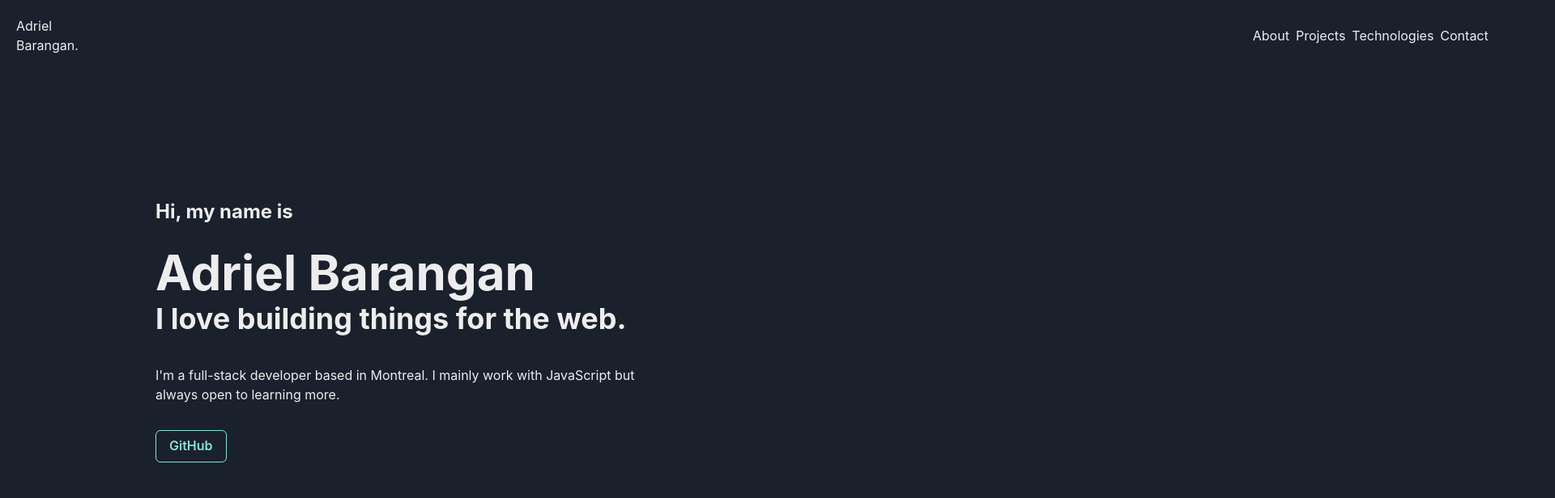
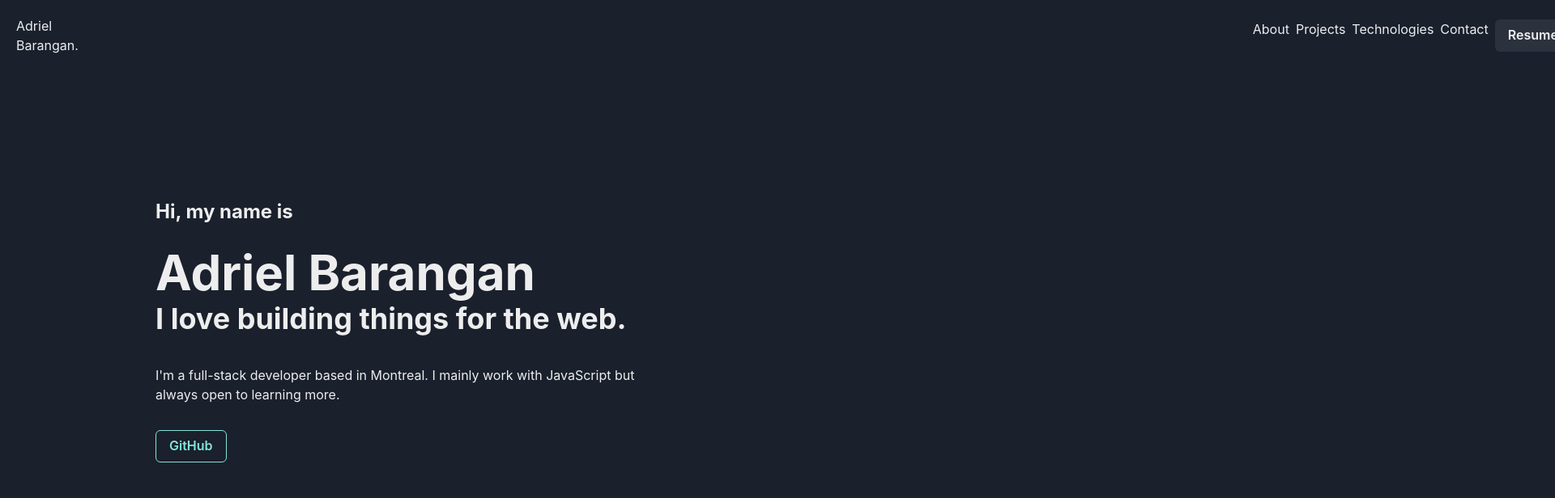
Before and after one commit to barangana/baradriel.dev, a Next.js app: page / in a window 1280 px wide. Shown: the top 616 px of the page at 81% size, 1920 px wide, since content can reach past the window. Built offline with nearby package versions, Linux system fonts and the light colour scheme.

Commit message:
feat: added pdf download button

```diff
--- a/components/Header.tsx
+++ b/components/Header.tsx
@@ -1,8 +1,16 @@
 import Link from "next/link";
 import { FunctionComponent } from "react";
 
+// Utils
+import info from "../utils/info";
+
 // Styles
 import { Flex, Stack, Button } from "@chakra-ui/react";
+
+const resumeHandler = (e: any): void => {
+  e.preventDefault();
+  location.href = `${info.resume}`;
+};
 
 const Header: FunctionComponent = () => {
   return (
@@ -15,6 +23,7 @@ const Header: FunctionComponent = () => {
         <Link href={"/#"}>Projects</Link>
         <Link href={"/#"}>Technologies</Link>
         <Link href={"/#"}>Contact</Link>
+        <Button onClick={resumeHandler}>Resume</Button>
       </Stack>
     </Flex>
   );
--- a/utils/info.ts
+++ b/utils/info.ts
@@ -8,6 +8,7 @@ const infos = {
   github: "https://github.com/barangana",
   email: "baranganadriel@gmail.com",
   copyrights: `© ${new Date().getFullYear()} all rights reserved.`,
+  resume: "../Barangan-Adriel-CV.pdf",
 };
 
 export default infos;
```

----------

== Exercise description ==
If pictures appear in the data, do not print them; repeat the rest exactly.

== Worked solution ==
Before and after one commit to barangana/baradriel.dev, a Next.js app: page / in a window 1280 px wide. Shown: the top 616 px of the page at 81% size, 1920 px wide, since content can reach past the window. Built offline with nearby package versions, Linux system fonts and the light colour scheme.

Commit message:
feat: added pdf download button

```diff
--- a/components/Header.tsx
+++ b/components/Header.tsx
@@ -1,8 +1,16 @@
 import Link from "next/link";
 import { FunctionComponent } from "react";
 
+// Utils
+import info from "../utils/info";
+
 // Styles
 import { Flex, Stack, Button } from "@chakra-ui/react";
+
+const resumeHandler = (e: any): void => {
+  e.preventDefault();
+  location.href = `${info.resume}`;
+};
 
 const Header: FunctionComponent = () => {
   return (
@@ -15,6 +23,7 @@ const Header: FunctionComponent = () => {
         <Link href={"/#"}>Projects</Link>
         <Link href={"/#"}>Technologies</Link>
         <Link href={"/#"}>Contact</Link>
+        <Button onClick={resumeHandler}>Resume</Button>
       </Stack>
     </Flex>
   );
--- a/utils/info.ts
+++ b/utils/info.ts
@@ -8,6 +8,7 @@ const infos = {
   github: "https://github.com/barangana",
   email: "baranganadriel@gmail.com",
   copyrights: `© ${new Date().getFullYear()} all rights reserved.`,
+  resume: "../Barangan-Adriel-CV.pdf",
 };
 
 export default infos;
```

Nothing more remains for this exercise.